| by Lauren Briggs

A 23-year-old Peruvian man plunged to his death, leaving videos addressed to those he knew, in a manner that some are saying was inspired by the popular Netflix series "13 Reasons Why."

Industrial engineer Franco Alonso Lazo Medrano reportedly yelled "I can't stand a heartbreak" before he jumped from the fourth floor of his apartment building, Peruvian media source Diario Clarin reported, according to Fox News. He survived the fall but died en route to the hospital.

Medrano left two notes that police found while investigating. One was a farewell letter to someone that Fox News reported was a woman named Claudia, though the New York Daily News stated that the person was named Claudio.

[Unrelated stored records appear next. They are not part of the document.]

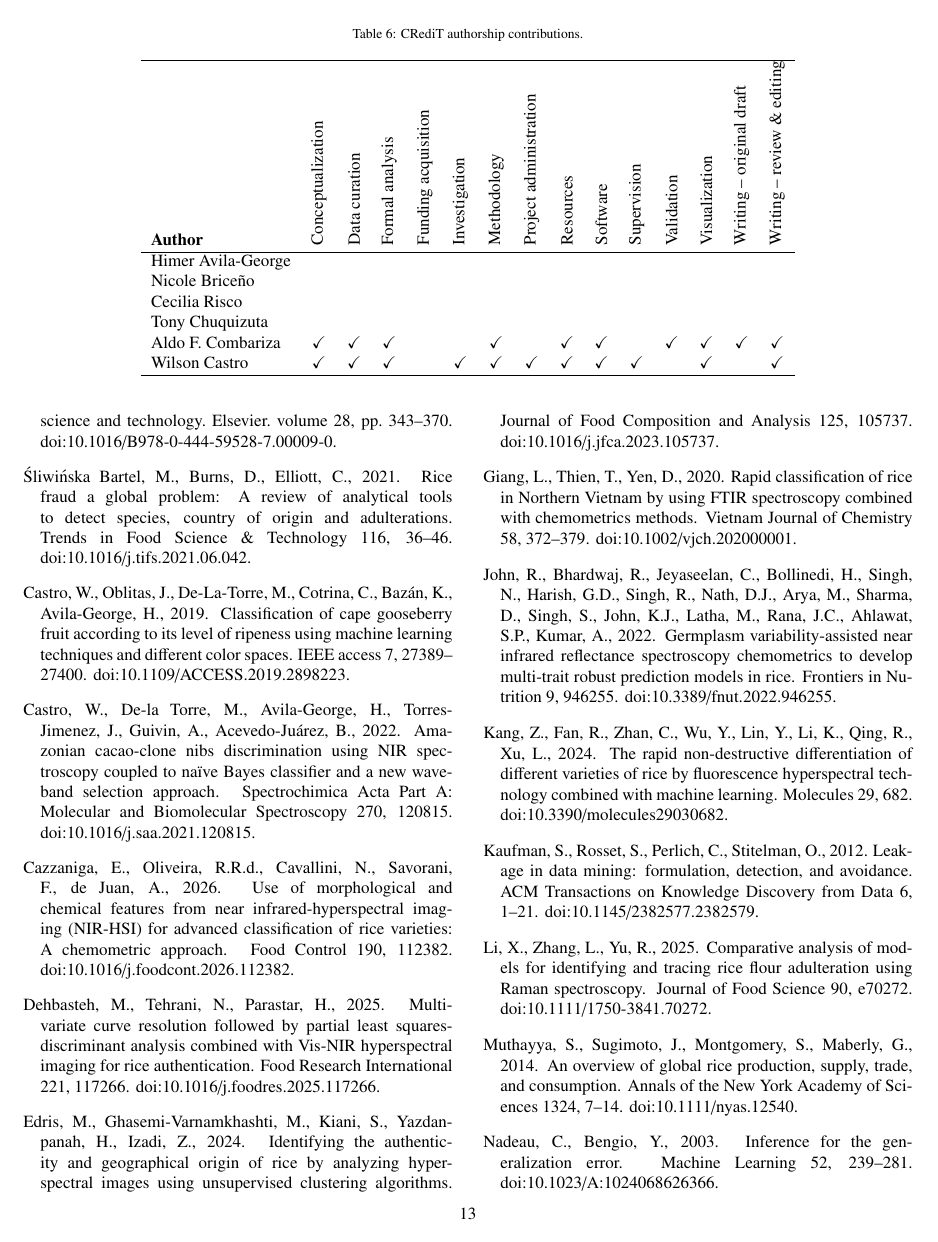
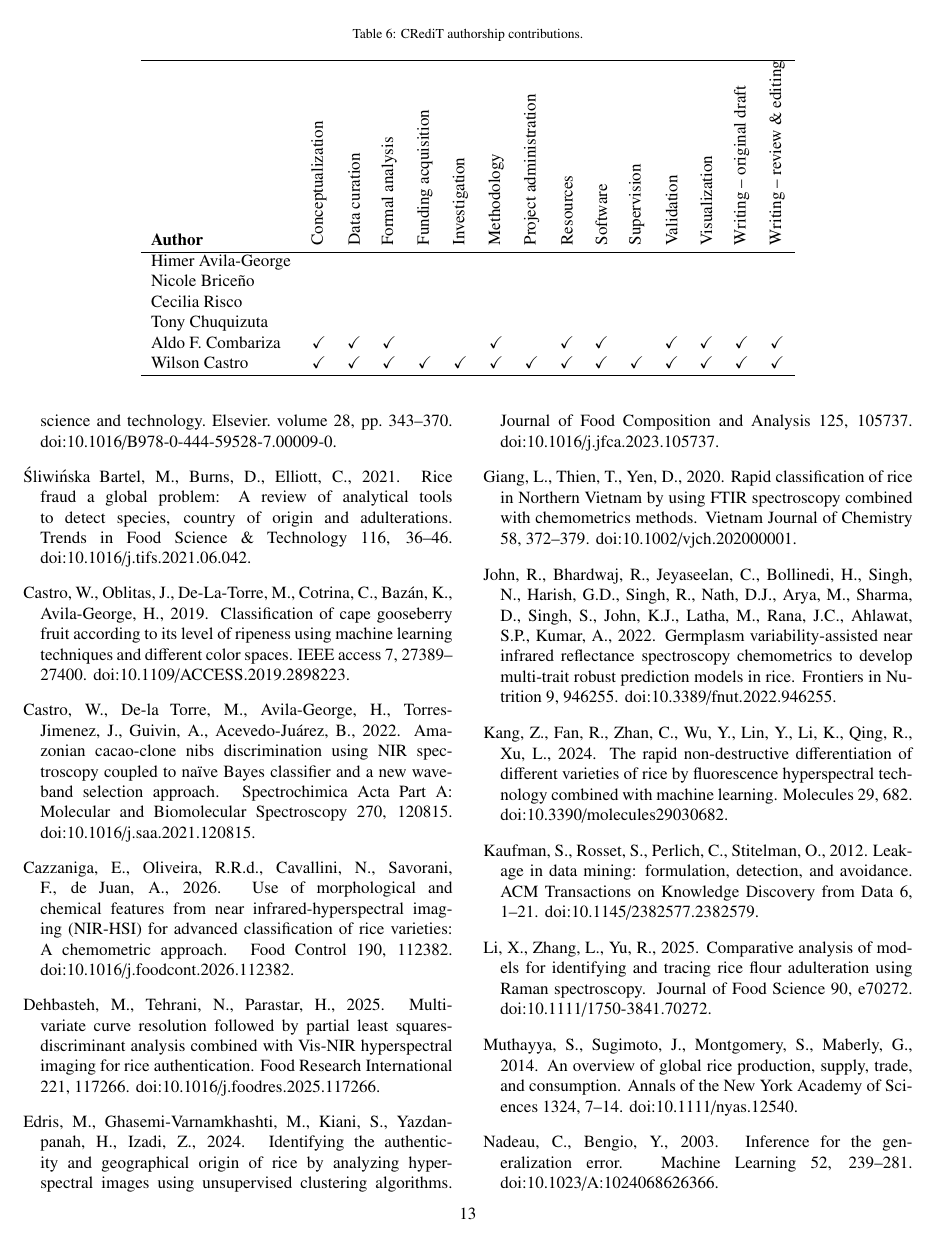
Before and after one commit to In-Silico-RG/Arroz_NIR_Replication, a LaTeX paper (manuscript/Manuscript_v7.tex): page 13 of 15. Compiled offline with pdfLaTeX.

Commit message:
Manuscript v7: CRediT update
Co-Authored-By: Claude Opus 5.5 <noreply@anthropic.com>
Claude-Session: https://claude.ai/code/session_01GejRtwXw8X5q5QaGRiUz8H

```diff
--- a/manuscript/Manuscript_v7.tex
+++ b/manuscript/Manuscript_v7.tex
@@ -555,7 +555,7 @@ Each variety is a single lot imaged in one session, so variety is confounded wit
     Cecilia Risco &  &  &  &  &  &  &  &  &  &  &  &  &  &  \\
     Tony Chuquizuta &  &  &  &  &  &  &  &  &  &  &  &  &  &  \\
     Aldo F. Combariza & \checkmark & \checkmark & \checkmark &  &  & \checkmark &  & \checkmark & \checkmark &  & \checkmark & \checkmark & \checkmark & \checkmark \\
-    Wilson Castro & \checkmark & \checkmark & \checkmark &  & \checkmark & \checkmark & \checkmark & \checkmark & \checkmark & \checkmark &  & \checkmark &  & \checkmark \\
+    Wilson Castro & \checkmark & \checkmark & \checkmark & \checkmark & \checkmark & \checkmark & \checkmark & \checkmark & \checkmark & \checkmark & \checkmark & \checkmark & \checkmark & \checkmark \\
     \hline
     \end{tabular}
 \end{table*}
```
Also changed, not shown: manuscript/Manuscript_v7.pdf.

The other note reportedly contained instructions on how to distribute a number of tapes he recorded for people whom he said drove him to suicide, just as in the plot of "13 Reasons Why," which tells the story of a fictional teen named Hannah Baker who sends videos to people she blames for her suicide.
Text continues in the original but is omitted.